About two months have passed since President-elect Donald Trump’s upset and historic win over former Secretary of State Hillary Clinton for the office of President of the United States. Ballots from all around the country continued to be counted weeks after the election. Clinton’s popular vote lead over Trump has risen to over 2.5 million votes, making it one of the most divided outcomes in a general election in American history. How, though, is Trump the winner if Clinton won far more of the popular vote, and what does that mean for parties other than the Democrats and the Republicans?
The United States hosts a unique system and structure of government that sets itself apart from other Western democracies, such as the United Kingdom, France, and Germany, in that it favors what is called the “two-party system.” This system is one in which two major political parties dominate all politics in the country. There are a few remote countries around the world that are also shackled by this system, such as Jamaica and Malta along with the United States, all employing the “winner-take-all” system for electing officials into public office.

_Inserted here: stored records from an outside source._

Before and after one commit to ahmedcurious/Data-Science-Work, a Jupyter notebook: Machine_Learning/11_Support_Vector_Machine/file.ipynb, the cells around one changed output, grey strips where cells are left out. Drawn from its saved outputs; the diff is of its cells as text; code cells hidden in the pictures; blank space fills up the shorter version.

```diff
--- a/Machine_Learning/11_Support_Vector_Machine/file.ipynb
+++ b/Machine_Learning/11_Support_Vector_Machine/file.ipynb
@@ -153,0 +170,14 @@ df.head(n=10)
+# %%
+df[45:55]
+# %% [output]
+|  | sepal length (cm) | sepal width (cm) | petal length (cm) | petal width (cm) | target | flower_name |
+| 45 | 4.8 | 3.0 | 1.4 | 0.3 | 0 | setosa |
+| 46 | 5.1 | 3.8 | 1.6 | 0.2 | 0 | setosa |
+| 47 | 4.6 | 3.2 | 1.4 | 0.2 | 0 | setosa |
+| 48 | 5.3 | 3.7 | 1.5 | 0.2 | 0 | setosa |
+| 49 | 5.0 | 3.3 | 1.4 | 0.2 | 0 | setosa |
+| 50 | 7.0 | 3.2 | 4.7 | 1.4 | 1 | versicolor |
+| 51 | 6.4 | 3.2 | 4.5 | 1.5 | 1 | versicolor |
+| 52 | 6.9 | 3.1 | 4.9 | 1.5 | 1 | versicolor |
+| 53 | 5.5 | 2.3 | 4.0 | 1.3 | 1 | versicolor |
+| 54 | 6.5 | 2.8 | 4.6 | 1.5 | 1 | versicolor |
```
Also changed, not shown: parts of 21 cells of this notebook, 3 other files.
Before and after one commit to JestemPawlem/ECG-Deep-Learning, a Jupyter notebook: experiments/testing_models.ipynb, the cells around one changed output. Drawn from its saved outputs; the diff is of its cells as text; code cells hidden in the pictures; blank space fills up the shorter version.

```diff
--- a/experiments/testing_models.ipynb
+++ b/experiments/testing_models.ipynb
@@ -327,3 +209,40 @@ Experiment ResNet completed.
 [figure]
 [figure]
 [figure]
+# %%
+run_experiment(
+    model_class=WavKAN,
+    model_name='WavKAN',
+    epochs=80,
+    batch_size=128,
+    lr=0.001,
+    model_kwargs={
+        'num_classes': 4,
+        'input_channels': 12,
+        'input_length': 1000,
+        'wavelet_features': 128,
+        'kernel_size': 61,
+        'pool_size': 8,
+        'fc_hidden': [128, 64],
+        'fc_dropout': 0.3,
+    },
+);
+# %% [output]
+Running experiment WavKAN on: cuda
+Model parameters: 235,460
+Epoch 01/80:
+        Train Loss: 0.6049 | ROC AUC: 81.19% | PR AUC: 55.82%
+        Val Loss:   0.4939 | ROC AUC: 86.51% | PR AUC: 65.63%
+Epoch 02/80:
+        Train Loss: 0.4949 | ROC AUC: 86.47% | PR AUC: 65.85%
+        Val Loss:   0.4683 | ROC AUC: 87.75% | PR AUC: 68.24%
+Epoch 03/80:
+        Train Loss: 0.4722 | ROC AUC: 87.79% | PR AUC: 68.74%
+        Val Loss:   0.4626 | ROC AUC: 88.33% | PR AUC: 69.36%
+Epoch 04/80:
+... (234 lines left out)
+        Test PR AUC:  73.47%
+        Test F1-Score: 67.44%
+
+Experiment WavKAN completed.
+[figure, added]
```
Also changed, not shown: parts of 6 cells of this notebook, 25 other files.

The winner-take-all system is often seen by political analysts as the culprit for allowing a two-party system to flourish in the United States. It basically states that whichever candidate reaches the majority vote within a particular state is deemed the “winner” of that state and receives all of the electoral votes that state possesses. For instance, since Donald Trump won the majority of votes in Florida, he received all 29 Electoral College votes, even though Clinton virtually received about half of all the votes cast in the entire state. This system also enables the two major parties to employ huge amounts of power and money to push away any other competing parties.
This system has led to situations in the past, most notably the 2000 election between Al Gore and George W. Bush, in which one candidate will receive more votes than the other on the national level and still lose the election. The reason this happens is that states such as California and New York have such high populations that vote disproportionately for the Democratic Party, that the popular vote will almost always sway towards the Democrats. This doesn’t matter, however, since Republicans tend to always control the rural states with low populations such as Nebraska, Kansas, Oklahoma, and so on, but still manage to rack up the required number of Electoral College votes to be declared the winner.
Third parties include the Green Party, headed this year by Dr. Jill Stein, the Libertarian Party, led during the election by former New Mexico Governor Gary Johnson, and the Constitution Party, with their 2016 nominee being Darrell Castle. These parties particularly stand little to no chance in national elections to gain any seats in Congress, let alone the Presidency, due the way such elections are structured. For instance, despite winning close to five million votes nationally, Gary Johnson won’t receive anything from his courageous presidential run and leaves millions of voters helpless in a system rigged to keep Democrats and Republicans in perpetual power.
To make matters worse for third parties, the Electoral College, and by extension, the winner-take-all system, are ordained by the Constitution and can only be removed and replaced by way of a constitutional amendment. Seeing as both major parties benefit from this system (more so do Republicans than Democrats) and also seeing as they are frequently the majority in Congress, it is nearly impossible that such an amendment would pass, let alone even get drafted.
Our Founding Fathers feared mob-rule, meaning a situation in which the government was elected by the collective “ignorance” of the American people, rather than the educated and elite of society that had influence on and were directly influenced by the government. A common argument against the Electoral College is that Americans now live in an age of information that is readily available to everyone for free. Americans no longer are ignorant of politics, nor do they have an excuse to be, and they demand to see the popular vote’s weight over the electoral vote instituted nationwide to accommodate for that.
This subject is highly controversial and both sides have credible arguments, but there comes a time when provisions laid out by our forefathers become outdated and that such systems need to be replaced for the betterment of all Americans. New ideas presented by third parties are continually stifled and this country faces the same problems over and over. Problems such as governmental gridlock and shutdowns are a direct result of two completely opposing parties clashing and failing to resolve America’s issues. Politicians must put the nation’s people first rather than their party’s platforms. It is important that we as a nation continue to come up with and share new ideas and ways to solve our issues, for we could face indefinite stagnation for the foreseeable future.